__Requirement__
Where an image appears, leave it out; otherwise repeat the data exactly.

************

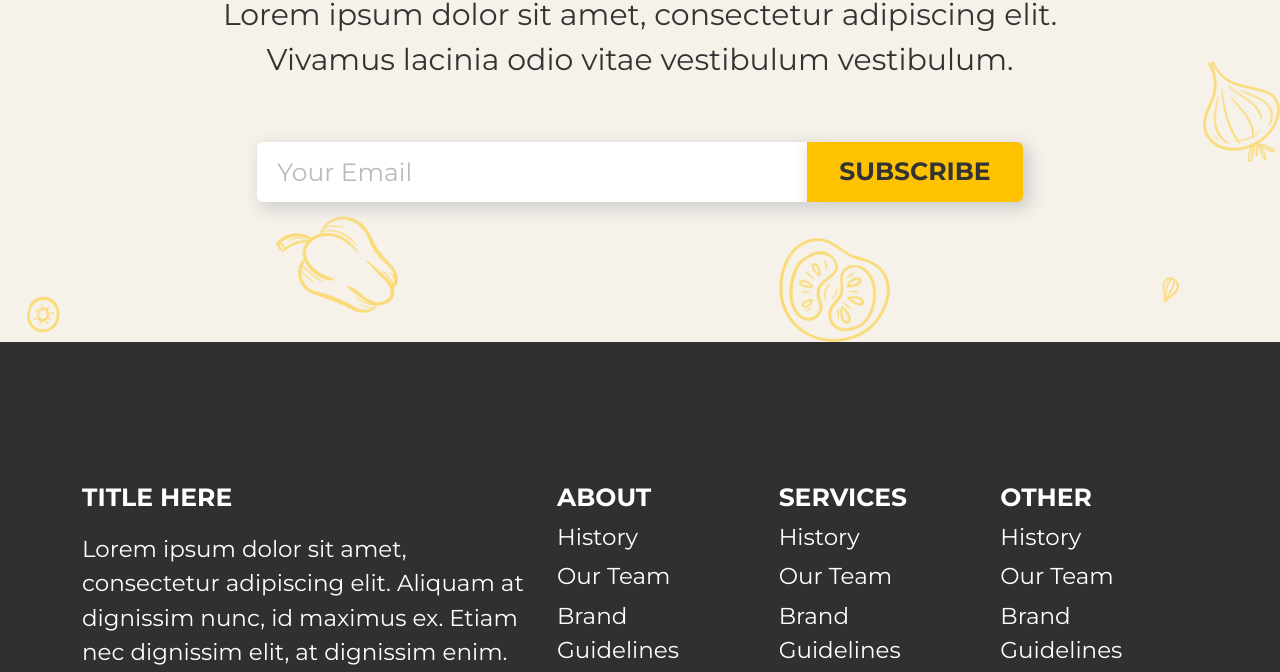
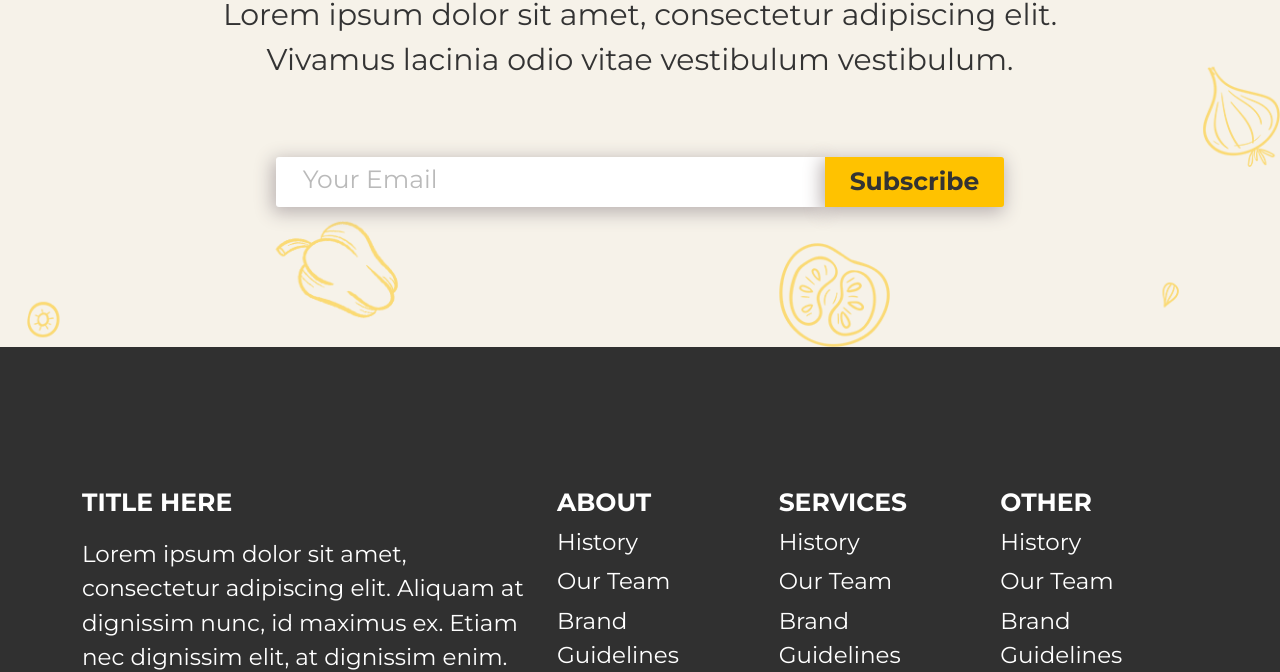
Before and after one commit to mehjabinahmedtanha/resturent-website, a plain HTML site: page index.html in a window 1280 px wide. Shown: the part 4876-5548 px from the top of the page. Drawn offline with nearby package versions, Linux system fonts and the light colour scheme; a web font is replaced by a local one.

Commit message:
last section done

```diff
--- a/css/style.css
+++ b/css/style.css
@@ -313,38 +313,41 @@ font-family: 'Montserrat', sans-serif;
     font-family: 'Montserrat', sans-serif;
     color:#333333 ;
 }
+.email::placeholder{
+    text-transform: capitalize;
+    font-family: 'Montserrat', sans-serif;
+    color:#bababa ;
+    font-size:25px ;
+    padding-left:25px ;
+
+}
 .email{
     border: none;
-    height: 60px;
-    width: 550px;
-    padding-left: 20px;
+    height:50px;
+    width:549px ;
+    box-shadow:-2px 4px 18px 2px #bbb3b3;
+    border-top-left-radius:3px ;
+    border-bottom-left-radius:3px ;
+}
+.Subscribe{
+    border: none;
+    background-color:#FFC200 ;
+    font-size:25px ;
+    font-weight:700 ;
+    color:#333333 ;
     font-family: 'Montserrat', sans-serif;
-    font-size: 25px;
-    box-shadow: 5px 5px 16px 2px #cfcfcf;
-    border-top-left-radius: 6px;
-    border-bottom-left-radius: 6px;
+    height:50px;
+    margin: 0px;
+    padding-left:25px ;
+    padding-right:25px ;
+    box-shadow:-2px 4px 18px 2px #bbb3b3;
+    border-top-right-radius:3px ;
+    border-bottom-right-radius:3px ;
+
 }
-.email::placeholder{
-    color: #bababa;
+.parent{
+     display: flex;
+     justify-content: center;
+     align-items: center;
+     margin-top:75px ;
 }
-.subscribe{
-    border: none;
-    background: #FFC200;
-    color: #333333;
-    font-weight: 700;
-    font-size: 25px;
-    height: 60px;
-    font-family: 'Montserrat', sans-serif;
-    text-transform: uppercase;
-    padding-left: 32px;
-    padding-right: 32px;
-    box-shadow: 5px 5px 16px 2px #cfcfcf;
-    border-top-right-radius: 6px;
-    border-bottom-right-radius: 6px;
-}
-.subscribe-parent{
-    display: flex;
-    justify-content: center;
-    align-items: center;
-    margin-top: 60px;
-}
--- a/index.html
+++ b/index.html
@@ -225,11 +225,13 @@
      <div class="cribe">Subscribe</div>
      <p class="last-lekha">
      Lorem ipsum dolor sit amet, consectetur adipiscing elit.<br> Vivamus lacinia odio vitae vestibulum vestibulum.</p>
+    <div class="parent">
+      <input class="email"type="email" name="" placeholder="your email">
+      <button class="Subscribe">Subscribe</button>
 
-     <div class="subscribe-parent">
-       <input class="email" type="email" name="" placeholder="Your Email">
-       <button class="subscribe">Subscribe</button>
-     </div>
+
+    </div>
+
 
   </div>
 </section>
```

************

__Task response__
Before and after one commit to mehjabinahmedtanha/resturent-website, a plain HTML site: page index.html in a window 1280 px wide. Shown: the part 4876-5548 px from the top of the page. Drawn offline with nearby package versions, Linux system fonts and the light colour scheme; a web font is replaced by a local one.

Commit message:
last section done

```diff
--- a/css/style.css
+++ b/css/style.css
@@ -313,38 +313,41 @@ font-family: 'Montserrat', sans-serif;
     font-family: 'Montserrat', sans-serif;
     color:#333333 ;
 }
+.email::placeholder{
+    text-transform: capitalize;
+    font-family: 'Montserrat', sans-serif;
+    color:#bababa ;
+    font-size:25px ;
+    padding-left:25px ;
+
+}
 .email{
     border: none;
-    height: 60px;
-    width: 550px;
-    padding-left: 20px;
+    height:50px;
+    width:549px ;
+    box-shadow:-2px 4px 18px 2px #bbb3b3;
+    border-top-left-radius:3px ;
+    border-bottom-left-radius:3px ;
+}
+.Subscribe{
+    border: none;
+    background-color:#FFC200 ;
+    font-size:25px ;
+    font-weight:700 ;
+    color:#333333 ;
     font-family: 'Montserrat', sans-serif;
-    font-size: 25px;
-    box-shadow: 5px 5px 16px 2px #cfcfcf;
-    border-top-left-radius: 6px;
-    border-bottom-left-radius: 6px;
+    height:50px;
+    margin: 0px;
+    padding-left:25px ;
+    padding-right:25px ;
+    box-shadow:-2px 4px 18px 2px #bbb3b3;
+    border-top-right-radius:3px ;
+    border-bottom-right-radius:3px ;
+
 }
-.email::placeholder{
-    color: #bababa;
+.parent{
+     display: flex;
+     justify-content: center;
+     align-items: center;
+     margin-top:75px ;
 }
-.subscribe{
-    border: none;
-    background: #FFC200;
-    color: #333333;
-    font-weight: 700;
-    font-size: 25px;
-    height: 60px;
-    font-family: 'Montserrat', sans-serif;
-    text-transform: uppercase;
-    padding-left: 32px;
-    padding-right: 32px;
-    box-shadow: 5px 5px 16px 2px #cfcfcf;
-    border-top-right-radius: 6px;
-    border-bottom-right-radius: 6px;
-}
-.subscribe-parent{
-    display: flex;
-    justify-content: center;
-    align-items: center;
-    margin-top: 60px;
-}
--- a/index.html
+++ b/index.html
@@ -225,11 +225,13 @@
      <div class="cribe">Subscribe</div>
      <p class="last-lekha">
      Lorem ipsum dolor sit amet, consectetur adipiscing elit.<br> Vivamus lacinia odio vitae vestibulum vestibulum.</p>
+    <div class="parent">
+      <input class="email"type="email" name="" placeholder="your email">
+      <button class="Subscribe">Subscribe</button>
 
-     <div class="subscribe-parent">
-       <input class="email" type="email" name="" placeholder="Your Email">
-       <button class="subscribe">Subscribe</button>
-     </div>
+
+    </div>
+
 
   </div>
 </section>
```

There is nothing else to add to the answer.